In the entries below, find every line with "shown" and copy it.

#### Before-and-after change data
######

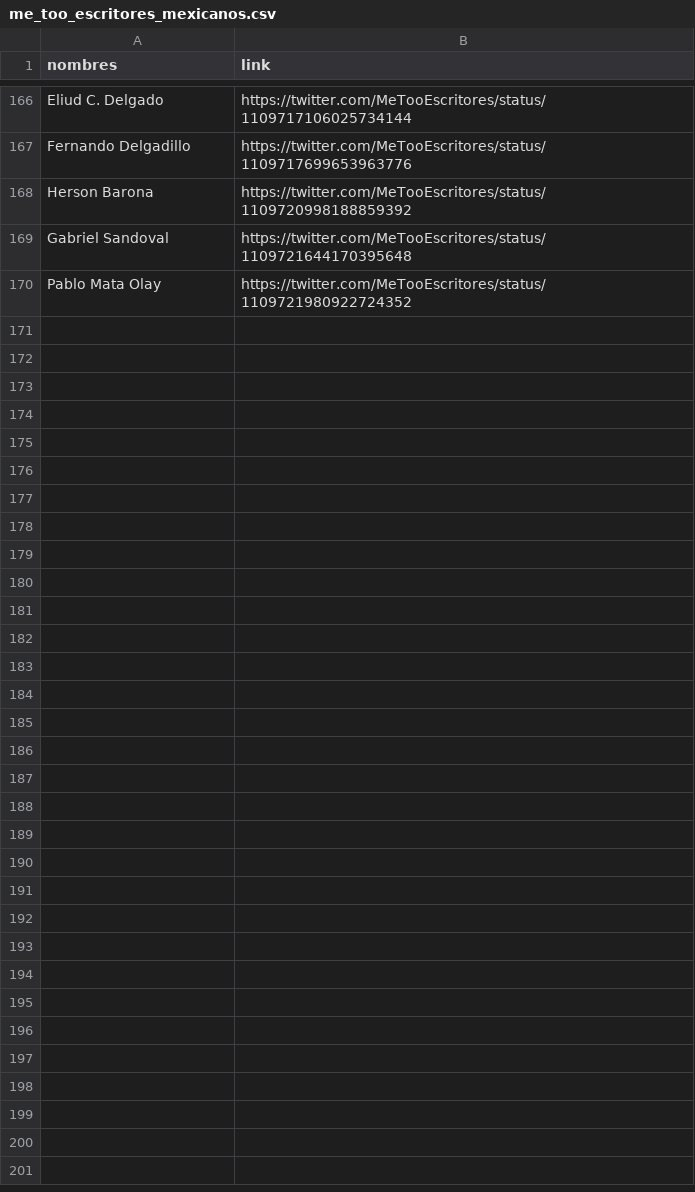
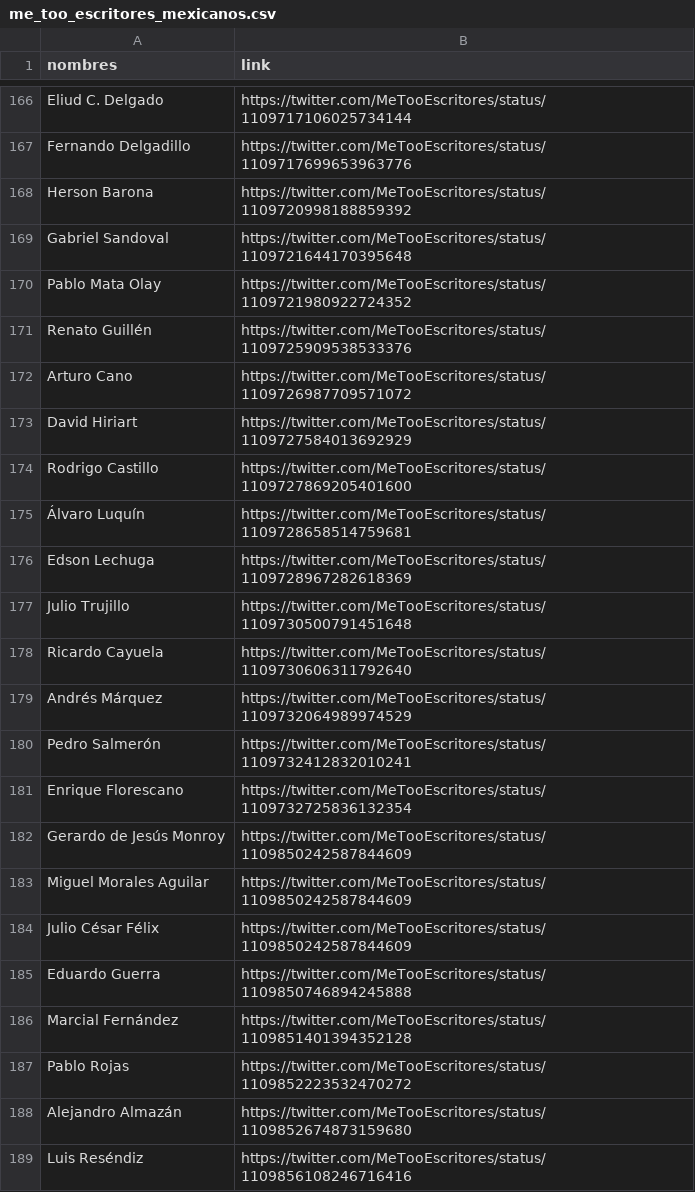
Before and after one commit to santuario/me_too_escritores_mexicanos, a CSV file: data/me_too_escritores_mexicanos.csv, drawn as a sheet; only a part is shown, gaps mark what is left out; the diff covers the shown part only.

```diff
--- a/data/me_too_escritores_mexicanos.csv
+++ b/data/me_too_escritores_mexicanos.csv
@@ -170 +170,20 @@ Gabriel Sandoval,https://twitter.com/MeTooEscritores/status/1109721644170395648
 Pablo Mata Olay,https://twitter.com/MeTooEscritores/status/1109721980922724352
+Renato Guillén,https://twitter.com/MeTooEscritores/status/1109725909538533376
+Arturo Cano,https://twitter.com/MeTooEscritores/status/1109726987709571072
+David Hiriart,https://twitter.com/MeTooEscritores/status/1109727584013692929
+Rodrigo Castillo,https://twitter.com/MeTooEscritores/status/1109727869205401600
+Álvaro Luquín,https://twitter.com/MeTooEscritores/status/1109728658514759681
+Edson Lechuga,https://twitter.com/MeTooEscritores/status/1109728967282618369
+Julio Trujillo,https://twitter.com/MeTooEscritores/status/1109730500791451648
+Ricardo Cayuela,https://twitter.com/MeTooEscritores/status/1109730606311792640
+Andrés Márquez,https://twitter.com/MeTooEscritores/status/1109732064989974529
+Pedro Salmerón,https://twitter.com/MeTooEscritores/status/1109732412832010241
+Enrique Florescano,https://twitter.com/MeTooEscritores/status/1109732725836132354
+Gerardo de Jesús Monroy,https://twitter.com/MeTooEscritores/status/1109850242587844609
+Miguel Morales Aguilar,https://twitter.com/MeTooEscritores/status/1109850242587844609
+Julio César Félix,https://twitter.com/MeTooEscritores/status/1109850242587844609
+Eduardo Guerra,https://twitter.com/MeTooEscritores/status/1109850746894245888
+Marcial Fernández,https://twitter.com/MeTooEscritores/status/1109851401394352128
+Pablo Rojas,https://twitter.com/MeTooEscritores/status/1109852223532470272
+Alejandro Almazán,https://twitter.com/MeTooEscritores/status/1109852674873159680
+Luis Reséndiz,https://twitter.com/MeTooEscritores/status/1109856108246716416
```
Also changed, not shown: 26 added rows elsewhere in this file, 5 other files.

######

#### WRITTEN SOLUTION
Before and after one commit to santuario/me_too_escritores_mexicanos, a CSV file: data/me_too_escritores_mexicanos.csv, drawn as a sheet; only a part is shown, gaps mark what is left out; the diff covers the shown part only.
Also changed, not shown: 26 added rows elsewhere in this file, 5 other files.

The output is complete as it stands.